Symptoms of Piriformis Syndrome
The most common attribution to piriformis syndrome is buttock spasms and pain. In addition to pain, it can also cause numbness and a tingling sensation along the back of the leg and foot. These symptoms may worsen after sitting for a long period of time or in an awkward position. It may also worsen after climbing stairs, walking, running, or exercise of any kind. The pain experienced by piriformis syndrome may be similar to that of sciatica, but they are not the same.
How do you diagnose piriformis syndrome?

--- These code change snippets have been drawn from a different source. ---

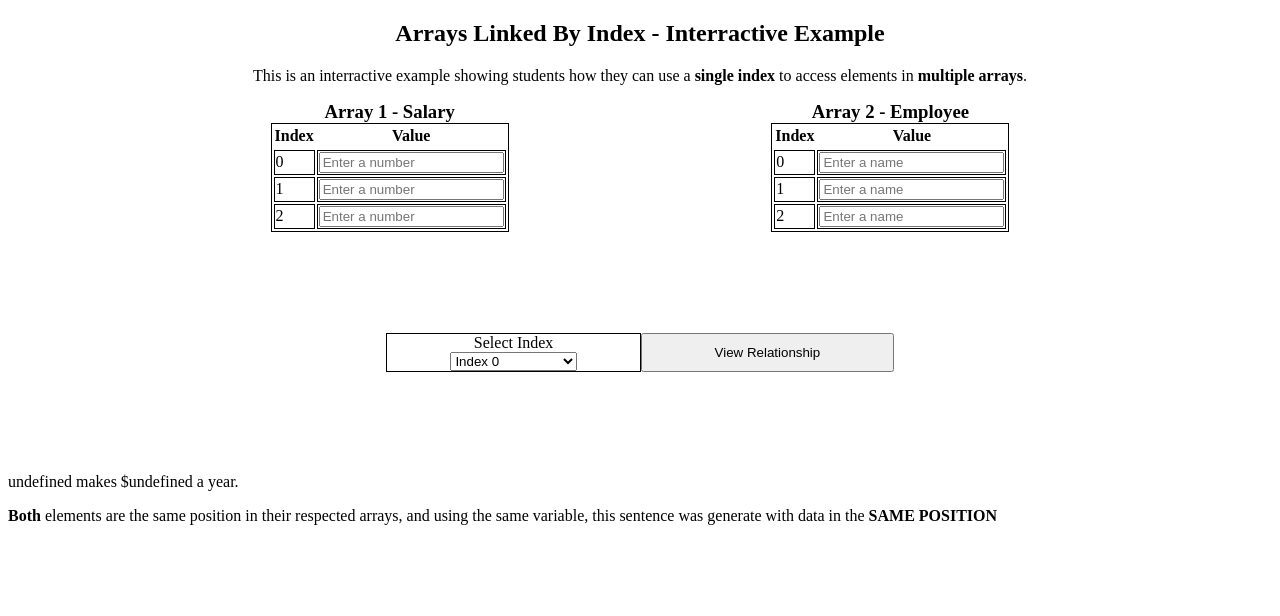
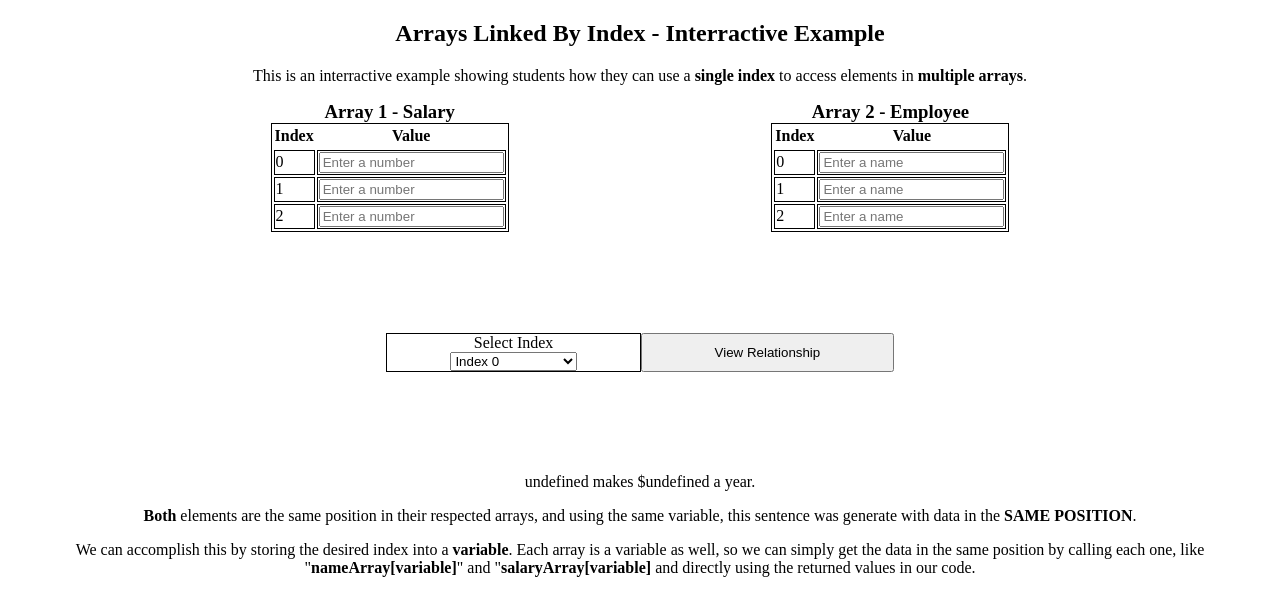
Before and after one commit to ToadNamedDuck/ExamplesForStudents, a plain HTML site: page index.html in a window 1280 px wide. Both pictures are taken after a click on the button "View Relationship". Drawn offline with Linux system fonts and the light colour scheme.

Commit message:
Added a little more explanation

```diff
--- a/main.css
+++ b/main.css
@@ -42,3 +42,6 @@ select{
 label{
     display: block;
 }
+#output{
+    text-align: center;
+}
--- a/main.js
+++ b/main.js
@@ -35,7 +35,8 @@ function buttonOnClick(e){
     e.preventDefault();
     let selectedIndex = parseInt(document.getElementById("indexSelector").value)
     document.getElementById("output").innerHTML = `<p> ${array2[selectedIndex]} makes $${array1[selectedIndex]} a year.</p>
-    <p><b>Both</b> elements are the same position in their respected arrays, and using the same variable, this sentence was generate with data in the <b>SAME POSITION</b></p>`
+    <p><b>Both</b> elements are the same position in their respected arrays, and using the same variable, this sentence was generate with data in the <b>SAME POSITION</b>.</p>
+    <p>We can accomplish this by storing the desired index into a <b>variable</b>. Each array is a variable as well, so we can simply get the data in the same position by calling each one, like "<b>nameArray[variable]</b>" and "<b>salaryArray[variable]</b> and directly using the returned values in our code.`
 
 }
 
```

There is not a definitive test or procedure to diagnose piriformis syndrome. In most cases, the diagnosis is made by the patient’s own list of symptoms. Factors that the doctor will also consider include whether there is a history of trauma or compression to the area. This may be any repetitive, strenuous activity such as walking or running long distances. It may also be a history of prolonged sitting, such as working at a desk job or driving for long periods of time.

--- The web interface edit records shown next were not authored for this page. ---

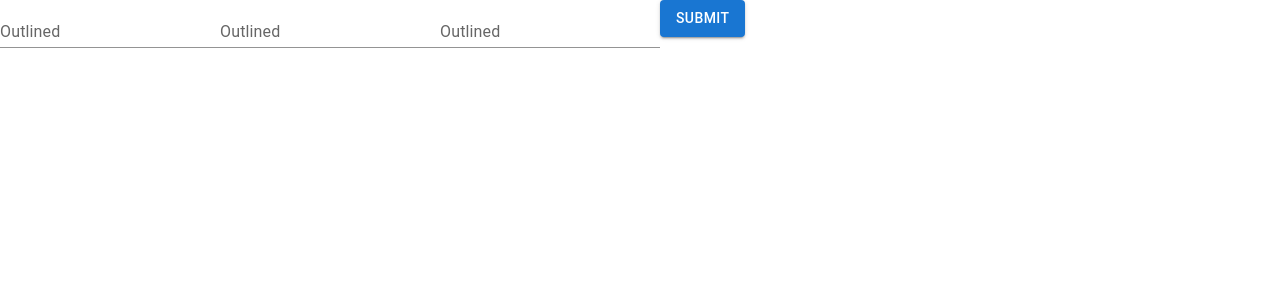
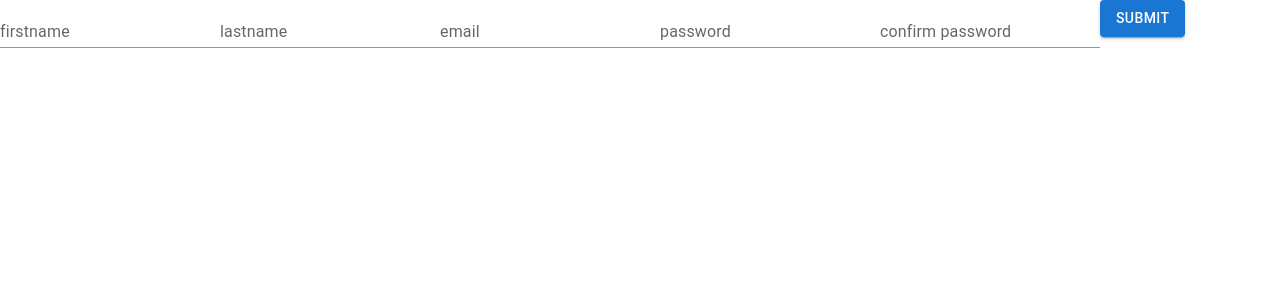
Before and after one commit to VUPPUKULADEEP/Campus-Food-Market-Place, a React app in the folder frontend/: page /signup in a window 1280 px wide. Shown: the top 300 px of the page. Built offline with nearby package versions, Linux system fonts and the light colour scheme; the HTML template or start-up script is replaced by a standard one.

Commit message:
added fields in signup form

```diff
--- a/frontend/pages/Signup.jsx
+++ b/frontend/pages/Signup.jsx
@@ -6,20 +6,16 @@ import {TextField,Button} from '@mui/material'
 
 const Signup = () => {
 
-
-
-  const {register, watch, formState:{errors}, handleSubmit} = useForm()
-
+  const {register, formState:{errors}, handleSubmit} = useForm()
 
   return(
     <form onSubmit={handleSubmit((data)=>{ console.log(data)})}>
-
-
-
-      <TextField id="outlined-basic" label="Outlined" variant="standard" type="text" {...register('firstname', {required :'this is required'})}  />
+      <TextField id="outlined-basic" label="firstname" variant="standard" type="text" {...register('firstname', {required :'this is required'})}  />
       {errors.firstname && <p>{errors.firstname.message }</p>}
-       <TextField id="outlined-basic" label="Outlined" variant="standard"  type="text" {...register('lastname')}/>
-      <TextField id="outlined-basic" label="Outlined" variant="standard"  type="email" {...register('email')}/>
+       <TextField id="outlined-basic" label="lastname" variant="standard"  type="text" {...register('lastname')}/>
+      <TextField id="outlined-basic" label="email" variant="standard"  type="email" {...register('email')}/>
+      <TextField id="outlined-basic" label="password" variant="standard"  type="password" {...register('email')}/>
+      <TextField id="outlined-basic" label="confirm password" variant="standard"  type="password" {...register('email')}/>
       <Button variant="contained" type='submit'>submit</Button>
     </form>
   )
```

A physical examination may also be performed to diagnose a contracted or tender piriformis muscle. This may be done through a variety of movements that locate pain by triggering the muscle.
Though scans like an MRI cannot reveal piriformis syndrome, they may be done to rule out other conditions with similar symptoms – like a herniated disc, for example.
How to treat piriformis syndrome
Surgery is always a last resort when it comes to treating piriformis syndrome. At The Pain Relief Center, we use treatments such as stretching, massages, and physical therapy to combat pain from piriformis syndrome. We will provide you with a program of exercises to help reduce the sciatic nerve compression you are experiencing and increase your range of motion.
We may also recommend that you undergo a minimally-invasive, non-surgical procedure in our on-site center. These cutting-edge pain management treatments have proven to be extremely successful in treating pain. All of the procedures we offer are outpatient procedures, which means you’ll be able to go home the same day. Many of the treatments we perform also show instant results and are able to help patients reclaim their lives from the grips of pain.
How long does piriformis syndrome take to heal?
While our treatments may show instant results, they won’t entirely heal your piriformis syndrome right away. A mild injury may take a few weeks to heal, while a more significant injury may take a couple months.
In the meantime, there are some things that you can do in your everyday life to help prevent and relieve your pain. For starters, avoid the activities that caused pain in the first place. While you can’t entirely avoid things like sitting or walking, you can do it in ways that won’t irritate your muscle as much. It may seem self-explanatory, but try to avoid any positions that trigger pain.
When walking or running, work on having good form and posture. You should also avoid hills or uneven surfaces. If you’re still experiencing pain, stop the activity and rest until it subsides. In addition, try alternately icing and heating the area.
Let The Pain Relief Center Help You Today
If you or a loved one are seeking treatment for piriformis syndrome, let the professionals at The Pain Relief Center in Plano, TX help you. Dr. Rodriguez is a licensed anesthesiologist practicing in the Dallas area. He and his team are dedicated to the relief and elimination of pain. They will work with you to create a treatment plan that works for your everyday lifestyle. Give us a call at 214-709-1904 or leave a message on our website today.